Without a system to handle it, it may all get overwhelming at times. As a landlord, the best practice you have to imbue is balancing your empathy and humanity alongside your business mindset, you did go into this business to make a profit after all.
To keep the balance and still show compassion and understanding as needed, you can try to adopt a few of the policies and suggestions listed below to stop you from having to deal with difficult situations with your tenants.
Rigid And Strict Policies In The Contract
This would depend wholly on the community your property is situated in and personal preferences. Do you not want your tenants to have a pet? How about house parties? Make all these clear and put in a “restrictions” clause in your tenant-landlord rental agreement so that you can refer to it if any of your tenants do violate your terms. Letting them know that they signed and agreed to your restrictions automatically removes any bargaining power they may have had.
Couple Your Grace Period With Reminders
If you are a landlord who will be willing to provide a grace period for financially struggling tenants such as giving them a ten-day window after the due date of their rent before any interest or penalties are applied, couple it with reminders. Send either an email or text (the best option is both) at the three-day, six-day, and nine-day mark.
Giving this kind of grace period is already an act of you being understanding and emphatic of their situation while still being firm on your needs and rights as a landlord. Do not offer the grace period as an option when your tenants move in but have a separate document for this for them to sign should they approach you about financial problems.
To make sure that your property is not being used for any illegal activity, and is not being abused way more than the usual wear and tear and the like, the best thing you can do is to put in your lease that you will be having routine inspections, whatever schedule works for you and tenant, to make sure that everything is in order. This allows you to spot red flags as soon as they pop up and allow you to consider terminating the rental agreement if needed.
Keep Records of Everything
As a landlord, you must be prepared for any possible untoward incident. This can range from tenants claiming they’ve already paid this month’s rent when they haven’t or them saying you allowed them to bring in a pet even if your contract says otherwise. No official decisions or conversation with your tenants about these matters should be verbal. Ask them to submit requests they may have or disputes they have over email so you will always have a copy as well as make sure each payment, routine check, and agreement renewal if they have any is stored and kept safely with you.
It may seem tedious but having a complete record of everything from when they first moved in with you up to the time they will decide to move out of your apartment is the perfect way to protect yourself. You can develop better record-keeping methods as you go along but make sure you don’t take any tenants in without having some kind of record-keeping system in place.
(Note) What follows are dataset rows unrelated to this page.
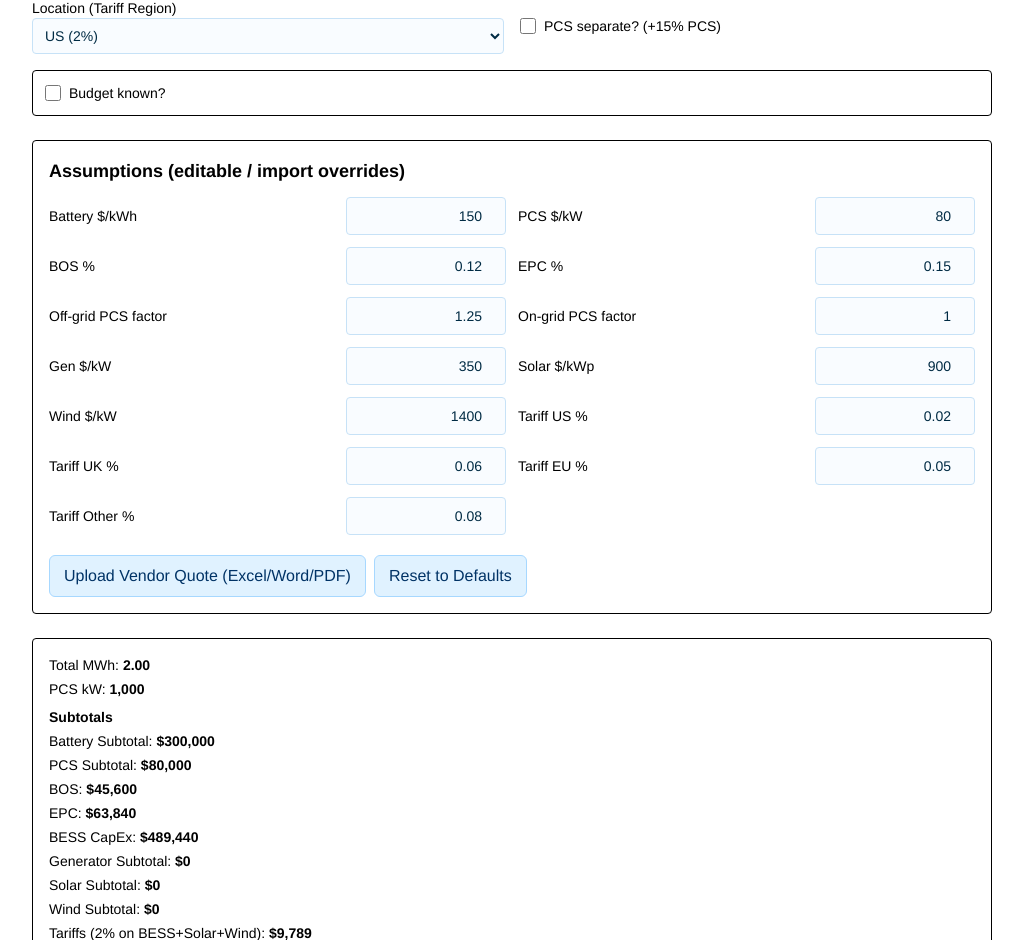
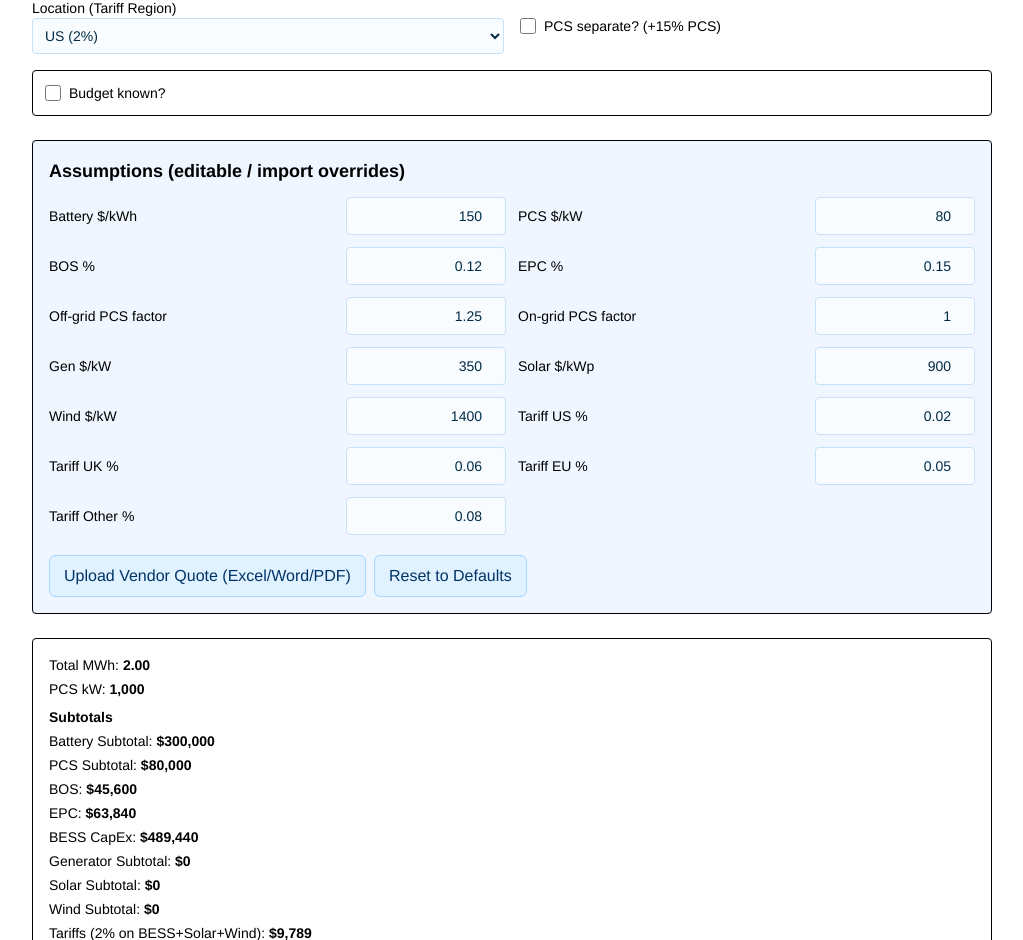
Before and after one commit to ugobe007/Merlin, a React (Vite) app: page / in a window 1280 px wide. Shown: the part 817-1757 px from the top of the page, without its empty margins (128-1151 px from the left). Built offline with nearby package versions, Linux system fonts and the light colour scheme; the HTML template or start-up script is replaced by a standard one.

Commit message:
Add light blue background to assumptions table
- Added bg-blue-50 class to assumptions panel container
- Provides visual distinction for the assumptions section
- Maintains readability with light blue background

```diff
--- a/src/components/BessQuoteBuilder.tsx
+++ b/src/components/BessQuoteBuilder.tsx
@@ -933,7 +933,7 @@ export default function BessQuoteBuilder() {
       </div>
 
       {/* Assumptions Panel */}
-      <div className="border rounded p-4 space-y-3">
+      <div className="border rounded p-4 space-y-3 bg-blue-50">
         <div className="font-semibold text-lg">Assumptions (editable / import overrides)</div>
 
         {assm.vendorName && (
```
We all know that being a landlord and renting out your property is a lot of responsibility – as long as you do your part, you should be able to cope and handle any difficult situations your way. As you can see from our tips above, preparedness is your best armor against untoward situations. If you have the network or if you’re willing, try to converse and reach out to landlords who have already been renting out their properties for a long time to learn how they’ve managed and learned from certain experiences and gauge what kind of situations you’ll be having to deal with.